Airfare scams: Airfare scams are not usually convoluted, advanced or clever regarding the way the actual scam is conducted, and most of the time, end up being a $100 to $200 additional fee added to the base price of a regular flight, but on occasion can end up worse. They attract victims by offering too good to be true prices, special offers, and discounts in order to lure you into buying tickets through them (a third party seller/reseller) instead of the official distributor, usually the airline company themselves. Although nothing is immediately wrong about purchasing tickets through a seller other than the official one, proceed with caution and study their website and/or terms of service and company/privacy policy very carefully.

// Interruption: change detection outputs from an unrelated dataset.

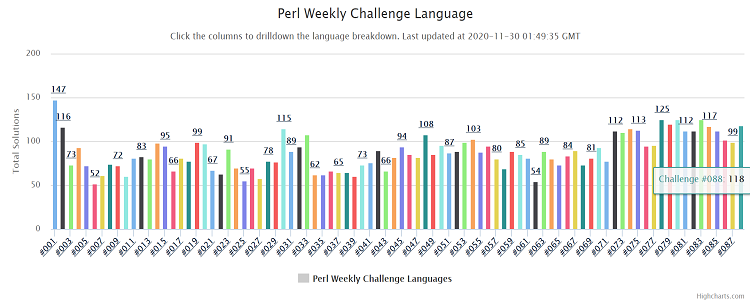
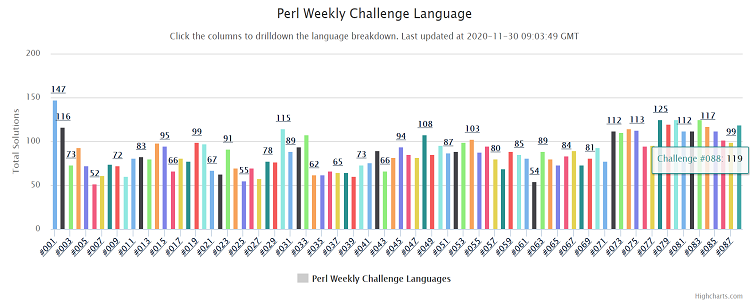
- Tidied up RECAPS 88.

diff --git a/docs/blog/recap-challenge-088/index.html b/docs/blog/recap-challenge-088/index.html
@@ -234,11 +234,12 @@
 <h4 id="1-arne-sommer">1) Arne Sommer</h4>
 <h4 id="2-jaldhar-h-vyas">2) Jaldhar H. Vyas</h4>
 <h4 id="3-laurent-rosenfeld">3) Laurent Rosenfeld</h4>
-<h4 id="4-roger-bell_west">4) Roger Bell_West</h4>
+<h4 id="4-myoungjin-jeon">4) Myoungjin Jeon</h4>
+<h4 id="5-roger-bell_west">5) Roger Bell_West</h4>
 <br>
 <h2 id="CONTRIBUTIONSTATS">CONTRIBUTION STATS</h2>
 <hr>
-<p>The total contributions in the week is <code>118</code>.Well done <strong>Team PWC</strong>. I would also like to thanks <code>Raku</code> contributors for catching up.</p>
+<p>The total contributions in the week is <code>119</code>.Well done <strong>Team PWC</strong>. I would also like to thanks <code>Raku</code> contributors for catching up.</p>
 <p><img src="/images/blog/languages-breakdown-88.png" alt="Language Breakdown"></p>
 <br>
 <h2 id="GUESTS">GUESTS</h2>
@@ -527,7 +528,8 @@
 <p>[<a href="https://github.com/manwar/perlweeklychallenge-club/blob/master/challenge-088/jeongoon/perl/ch-1.pl"><strong>PERL #1</strong></a>]
 [<a href="https://github.com/manwar/perlweeklychallenge-club/blob/master/challenge-088/jeongoon/perl/ch-2.pl"><strong>PERL #2</strong></a>]
 [<a href="https://github.com/manwar/perlweeklychallenge-club/blob/master/challenge-088/jeongoon/raku/ch-1.raku"><strong>RAKU #1</strong></a>]
-[<a href="https://github.com/manwar/perlweeklychallenge-club/blob/master/challenge-088/jeongoon/raku/ch-2.raku"><strong>RAKU #2</strong></a>]</p>
+[<a href="https://github.com/manwar/perlweeklychallenge-club/blob/master/challenge-088/jeongoon/raku/ch-2.raku"><strong>RAKU #2</strong></a>]
+[<a href="https://dev.to/jeongoon/weekly-challenge-088-task-1-perl-raku-and-more-1nlf"><strong>BLOG #1</strong></a>]</p>
 <hr>
 <h3 id="roger-bell_west">Roger Bell_West</h3>
 <p><img src="/images/team/user.jpg" alt="Roger Bell_West"></p>

diff --git a/content/blog/recap-challenge-088.md b/content/blog/recap-challenge-088.md
@@ -57,14 +57,15 @@ Following members shared solutions to both tasks in `Perl` and `Raku` as well as
 #### 1) Arne Sommer
 #### 2) Jaldhar H. Vyas
 #### 3) Laurent Rosenfeld
-#### 4) Roger Bell_West
+#### 4) Myoungjin Jeon
+#### 5) Roger Bell_West
 
 <br>
 
 ## CONTRIBUTION STATS {#CONTRIBUTIONSTATS}
 ***
 
-The total contributions in the week is `118`.Well done **Team PWC**. I would also like to thanks `Raku` contributors for catching up.
+The total contributions in the week is `119`.Well done **Team PWC**. I would also like to thanks `Raku` contributors for catching up.
 
 ![Language Breakdown](/images/blog/languages-breakdown-88.png)
 
@@ -494,6 +495,7 @@ Please checkout the technical class of **Andrew**'s **Raku** Knowledge. You can 
 [[**PERL #2**](https://github.com/manwar/perlweeklychallenge-club/blob/master/challenge-088/jeongoon/perl/ch-2.pl)]
 [[**RAKU #1**](https://github.com/manwar/perlweeklychallenge-club/blob/master/challenge-088/jeongoon/raku/ch-1.raku)]
 [[**RAKU #2**](https://github.com/manwar/perlweeklychallenge-club/blob/master/challenge-088/jeongoon/raku/ch-2.raku)]
+[[**BLOG #1**](https://dev.to/jeongoon/weekly-challenge-088-task-1-perl-raku-and-more-1nlf)]
 
 ***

Some of these businesses will try to disguise themselves as one of many legitimate airline companies (American, Southwestern, Delta etc.) via imitation websites and social media accounts, while others will just go by their own name and directly state they are a third party. Regardless of which variant you encounter, the actual fraudulent part of their operation comes into play by one or many of the following ways; doing all "paper work" (whether it be via a computer online or physical paper) themselves, while you simply state your details over the phone to an agent, which will incur an additional charge (usually $100+). By charging you the full price of a round-trip flight, but later explaining that it's only one way, or by selling you completely invalid tickets which will be denied by the airlines database during pre-boarding ticket scanning.